“In the face of the hypervisibility of social networks, people are starting to talk about the right to be forgotten and the need to disappear”.
Ingrid Guardiola, “El ojo y la navaja. Un ensayo sobre el mundo como interfaz” (2018).
Every day of our lives we encounter a great number of beings, countless objects, spaces and situations. We experience a multitude of feelings and experiences from which we make a selection (consciously or unconsciously) in order to save them somewhere in our memory. Sometimes, it is not so easy to retain memories intact in the long term and the mind can create false ones. But what does it mean to say that they are “false”? That perhaps a memory that is the result of abstraction and the reconstruction of memory is less real than one that has had the good fortune (or not) to remain frozen in a video or photograph on a mobile device?
Today, the authenticity of facts, people and things seems to live in a relationship of direct dependence on representation and public approval. And this public sphere is no longer possible without the links of the digital society. Values, morality and meanings mutate at the same pace as the technological device, forcing us to question our role within this “new” machinery, without ever forgetting all our previous references.
Grip Face (David Oliver, Palma, 1989) and Miju Lee (South Korea, 1982) are part of the so-called “Generation Y” (also known as “millennials”), and it is from this generational (but culturally different) position that the two creators generate their respective artistic discourses. Immersed in an environment in which the online and offline worlds coexist without very marked boundaries, the so-called “lost generation” has experienced and developed in the freedom offered by the post-internet era. Social networks have been the breeding ground for a new way of life and a new form and meaning of the verb “to share”.
At a time when our behavior, lifestyle, interactions, tastes, expectations are so marked by digital content, there is little room to escape from the pretense and the game of appearances of the screens. In this sense, Miju Lee carries out a difficult personal and artistic exercise through which she refuses in a very particular way this way of living, focusing on collecting the most spontaneous of her own life and letting herself be carried away by that which is fortuitous. Her paintings and ceramics are only governed by the rules of her own imagination, without any kind of arrogance and from the deepest subjectivity. “Table of the day” is the large window of this exhibition, which, like a peephole, allows us to peer into the artist’s universe: her desk, her “own room”. A seemingly arbitrary mixture of everyday and dreamlike elements: plants, pencils, matches, plugs, eloquent faces, a dog and a cat. The play of proportions, superimposed planes, colors and geometric shapes force us to stop for a moment in order to be able to identify all the strokes, objects and complicit insinuations. Otherwise, we can also play around to find out the meaning of its own ecosystem, and we can recreate ourselves to connect with each one of the pieces, this time from our own everyday life. Slow observation is an essential requirement with Miju Lee’s work: only in this way will we be able to appreciate all the details, however small and subtle they may be. It is also the starting point for the artist: the contemplation of the reality that surrounds her, a curious, meticulous and natural exercise, in which a sense of humor and sincerity are the main axes that articulate her particular artistic language.

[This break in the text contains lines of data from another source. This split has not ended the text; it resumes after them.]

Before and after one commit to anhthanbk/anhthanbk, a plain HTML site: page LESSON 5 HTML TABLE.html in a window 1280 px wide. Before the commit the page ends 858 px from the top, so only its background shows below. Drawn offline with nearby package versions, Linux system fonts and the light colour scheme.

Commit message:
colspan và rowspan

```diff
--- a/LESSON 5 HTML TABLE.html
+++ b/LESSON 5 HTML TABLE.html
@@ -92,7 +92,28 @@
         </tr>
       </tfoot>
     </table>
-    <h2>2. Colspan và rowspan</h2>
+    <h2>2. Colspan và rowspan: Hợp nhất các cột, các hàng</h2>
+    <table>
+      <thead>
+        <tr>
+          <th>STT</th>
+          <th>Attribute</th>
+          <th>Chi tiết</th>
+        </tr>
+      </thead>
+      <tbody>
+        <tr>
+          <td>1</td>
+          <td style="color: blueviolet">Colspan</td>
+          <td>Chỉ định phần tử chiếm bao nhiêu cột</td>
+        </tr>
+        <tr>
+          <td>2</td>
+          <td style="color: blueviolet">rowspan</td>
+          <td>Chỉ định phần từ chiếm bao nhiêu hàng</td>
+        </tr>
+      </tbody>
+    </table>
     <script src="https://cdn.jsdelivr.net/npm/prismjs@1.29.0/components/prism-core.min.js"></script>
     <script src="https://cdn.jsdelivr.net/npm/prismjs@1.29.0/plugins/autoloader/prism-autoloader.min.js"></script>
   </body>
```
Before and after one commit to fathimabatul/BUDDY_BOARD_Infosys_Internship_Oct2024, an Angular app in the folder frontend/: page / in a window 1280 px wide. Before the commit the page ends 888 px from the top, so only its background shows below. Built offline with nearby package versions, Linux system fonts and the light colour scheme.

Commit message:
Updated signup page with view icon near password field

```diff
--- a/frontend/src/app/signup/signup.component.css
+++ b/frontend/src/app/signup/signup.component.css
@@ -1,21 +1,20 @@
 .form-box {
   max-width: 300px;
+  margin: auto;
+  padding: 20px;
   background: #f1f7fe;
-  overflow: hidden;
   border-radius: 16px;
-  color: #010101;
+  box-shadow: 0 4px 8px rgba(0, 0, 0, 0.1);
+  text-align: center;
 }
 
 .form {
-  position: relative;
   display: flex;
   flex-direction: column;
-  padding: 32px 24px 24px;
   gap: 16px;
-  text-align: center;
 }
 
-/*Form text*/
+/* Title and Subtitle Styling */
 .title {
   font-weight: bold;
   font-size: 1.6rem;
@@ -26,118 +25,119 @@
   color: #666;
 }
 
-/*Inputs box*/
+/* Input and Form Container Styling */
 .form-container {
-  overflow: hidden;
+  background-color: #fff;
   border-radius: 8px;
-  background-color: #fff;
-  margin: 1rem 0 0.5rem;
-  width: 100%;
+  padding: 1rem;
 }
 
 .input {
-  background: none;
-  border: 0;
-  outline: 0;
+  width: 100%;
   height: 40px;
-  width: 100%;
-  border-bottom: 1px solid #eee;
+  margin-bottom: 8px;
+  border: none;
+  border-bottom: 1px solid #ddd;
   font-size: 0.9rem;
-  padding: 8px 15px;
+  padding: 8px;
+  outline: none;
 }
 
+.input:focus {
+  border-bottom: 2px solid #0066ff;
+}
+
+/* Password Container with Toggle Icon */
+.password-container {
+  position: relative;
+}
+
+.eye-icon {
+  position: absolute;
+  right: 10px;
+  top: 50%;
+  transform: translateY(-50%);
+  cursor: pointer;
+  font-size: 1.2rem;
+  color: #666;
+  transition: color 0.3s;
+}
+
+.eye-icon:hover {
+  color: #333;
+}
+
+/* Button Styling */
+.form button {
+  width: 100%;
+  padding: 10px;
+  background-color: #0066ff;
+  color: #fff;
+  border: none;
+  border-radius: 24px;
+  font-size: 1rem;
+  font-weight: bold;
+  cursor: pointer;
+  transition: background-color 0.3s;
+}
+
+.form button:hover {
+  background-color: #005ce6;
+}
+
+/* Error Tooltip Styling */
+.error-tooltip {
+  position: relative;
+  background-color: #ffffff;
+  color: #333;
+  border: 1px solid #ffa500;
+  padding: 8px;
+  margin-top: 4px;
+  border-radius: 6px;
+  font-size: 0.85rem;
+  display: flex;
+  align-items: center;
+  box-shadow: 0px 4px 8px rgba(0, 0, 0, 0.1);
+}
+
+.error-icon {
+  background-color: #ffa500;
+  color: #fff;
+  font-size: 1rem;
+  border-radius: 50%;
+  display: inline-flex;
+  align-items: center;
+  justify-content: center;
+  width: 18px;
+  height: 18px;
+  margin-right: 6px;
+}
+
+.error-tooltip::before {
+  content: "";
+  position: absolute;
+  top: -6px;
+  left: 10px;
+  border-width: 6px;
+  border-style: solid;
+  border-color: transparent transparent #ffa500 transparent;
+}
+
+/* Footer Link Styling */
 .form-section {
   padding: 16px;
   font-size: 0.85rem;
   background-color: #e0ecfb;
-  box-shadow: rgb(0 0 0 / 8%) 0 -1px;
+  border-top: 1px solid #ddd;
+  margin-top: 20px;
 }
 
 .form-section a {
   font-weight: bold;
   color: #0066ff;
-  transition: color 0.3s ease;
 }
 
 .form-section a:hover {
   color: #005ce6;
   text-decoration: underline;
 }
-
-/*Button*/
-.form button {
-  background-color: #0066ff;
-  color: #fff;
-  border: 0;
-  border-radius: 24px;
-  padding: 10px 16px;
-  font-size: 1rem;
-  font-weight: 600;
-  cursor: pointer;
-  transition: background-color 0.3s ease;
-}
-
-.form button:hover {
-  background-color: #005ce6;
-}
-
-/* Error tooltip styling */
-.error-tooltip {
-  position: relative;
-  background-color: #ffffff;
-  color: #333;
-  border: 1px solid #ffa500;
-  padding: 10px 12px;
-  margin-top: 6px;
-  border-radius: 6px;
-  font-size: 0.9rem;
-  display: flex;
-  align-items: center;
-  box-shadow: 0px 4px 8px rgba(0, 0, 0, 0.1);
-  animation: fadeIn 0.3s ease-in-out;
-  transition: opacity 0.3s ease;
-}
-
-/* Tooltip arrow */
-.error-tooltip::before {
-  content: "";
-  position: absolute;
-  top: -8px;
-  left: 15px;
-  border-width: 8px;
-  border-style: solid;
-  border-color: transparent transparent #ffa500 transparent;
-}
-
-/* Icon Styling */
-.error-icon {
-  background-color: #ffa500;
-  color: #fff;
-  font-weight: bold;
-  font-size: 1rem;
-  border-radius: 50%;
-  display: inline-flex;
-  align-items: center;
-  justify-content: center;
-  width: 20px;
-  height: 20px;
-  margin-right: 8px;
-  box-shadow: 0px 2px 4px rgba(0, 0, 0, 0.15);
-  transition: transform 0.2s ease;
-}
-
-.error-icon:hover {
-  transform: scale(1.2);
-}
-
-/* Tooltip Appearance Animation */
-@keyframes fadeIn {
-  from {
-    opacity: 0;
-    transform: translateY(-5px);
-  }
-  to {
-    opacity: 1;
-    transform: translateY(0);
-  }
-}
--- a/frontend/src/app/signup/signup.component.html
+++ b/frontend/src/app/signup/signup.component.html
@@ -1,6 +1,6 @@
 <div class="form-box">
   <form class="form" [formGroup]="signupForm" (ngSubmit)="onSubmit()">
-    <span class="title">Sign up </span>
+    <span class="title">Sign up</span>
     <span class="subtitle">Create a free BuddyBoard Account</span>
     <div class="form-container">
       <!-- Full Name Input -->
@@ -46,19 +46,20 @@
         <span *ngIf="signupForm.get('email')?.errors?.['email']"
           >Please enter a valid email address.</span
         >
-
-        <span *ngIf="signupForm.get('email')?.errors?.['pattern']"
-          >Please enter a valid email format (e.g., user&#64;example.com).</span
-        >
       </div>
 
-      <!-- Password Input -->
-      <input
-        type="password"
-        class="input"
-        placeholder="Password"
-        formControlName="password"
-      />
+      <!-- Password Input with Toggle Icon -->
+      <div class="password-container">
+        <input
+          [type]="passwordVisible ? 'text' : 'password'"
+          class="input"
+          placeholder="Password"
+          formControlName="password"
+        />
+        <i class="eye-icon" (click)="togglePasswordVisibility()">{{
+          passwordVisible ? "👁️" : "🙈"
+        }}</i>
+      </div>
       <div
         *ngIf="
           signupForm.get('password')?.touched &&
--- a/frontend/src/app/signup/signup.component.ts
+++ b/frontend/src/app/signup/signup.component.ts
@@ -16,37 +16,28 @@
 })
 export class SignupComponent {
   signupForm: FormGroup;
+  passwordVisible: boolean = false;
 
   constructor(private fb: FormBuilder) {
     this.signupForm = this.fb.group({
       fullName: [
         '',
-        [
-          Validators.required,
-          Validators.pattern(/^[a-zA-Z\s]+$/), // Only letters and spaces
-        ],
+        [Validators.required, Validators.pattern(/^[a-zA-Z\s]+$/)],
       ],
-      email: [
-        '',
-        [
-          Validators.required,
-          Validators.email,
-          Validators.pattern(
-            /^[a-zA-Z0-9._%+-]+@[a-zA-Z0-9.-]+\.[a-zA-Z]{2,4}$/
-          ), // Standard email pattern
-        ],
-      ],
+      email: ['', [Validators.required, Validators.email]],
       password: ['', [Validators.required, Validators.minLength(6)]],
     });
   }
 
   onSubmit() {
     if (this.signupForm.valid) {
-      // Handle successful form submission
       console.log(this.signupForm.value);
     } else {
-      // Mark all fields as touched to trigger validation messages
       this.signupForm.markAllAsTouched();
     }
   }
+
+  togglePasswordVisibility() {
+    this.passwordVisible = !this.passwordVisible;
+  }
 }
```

In the same way, Grip Face’s work is based on the critical and meticulous observation of today’s world, in which the immediacy and superficiality of social networks determine our behavior and condition our private lives and the way we relate to others and to ourselves. The installation “Digital Anxiety” invites us to question ourselves and reflect on our own image and identity, both in the physical world and in the virtual environment. Is the interface and the new iconic grammar the future of the neoliberal capitalist project? Is it possible to discern between the intimate and the globally accessible? Let’s try it out and place ourselves in front of a common mirror. Let’s take a close look at our faces for more than five seconds. Over time, the discomfort and confusion of looking at oneself increases, but spending more time in real contexts is also, and only, a matter of practice.
Miju Lee and Grip Face share this need for introspection and both demonstrate a great capacity to explore the various forms of self-awareness. After their joint artist residency in Mallorca between January and April 2023 at La BIBI Gallery, which resulted in the tandem exhibition “Find an Offline Shelter” in Paris, Miju and Grip Face reveal the complementary ways in which their work dialogues with each other. C.O is the place where their hands meet: Miju Lee’s desk is now filled up with their shared memories. Like an everyday altar, Miju’s yetis share space with Grip’s masks, and it seems they have always done so. The juxtaposition of their visions, hybridizations and winks plunge us back into the spiral of everyday uncertainties, hopes and fears of our hyper-connected lives and reveal the need to continue exploring ways to better understand who we are and who we would like to be.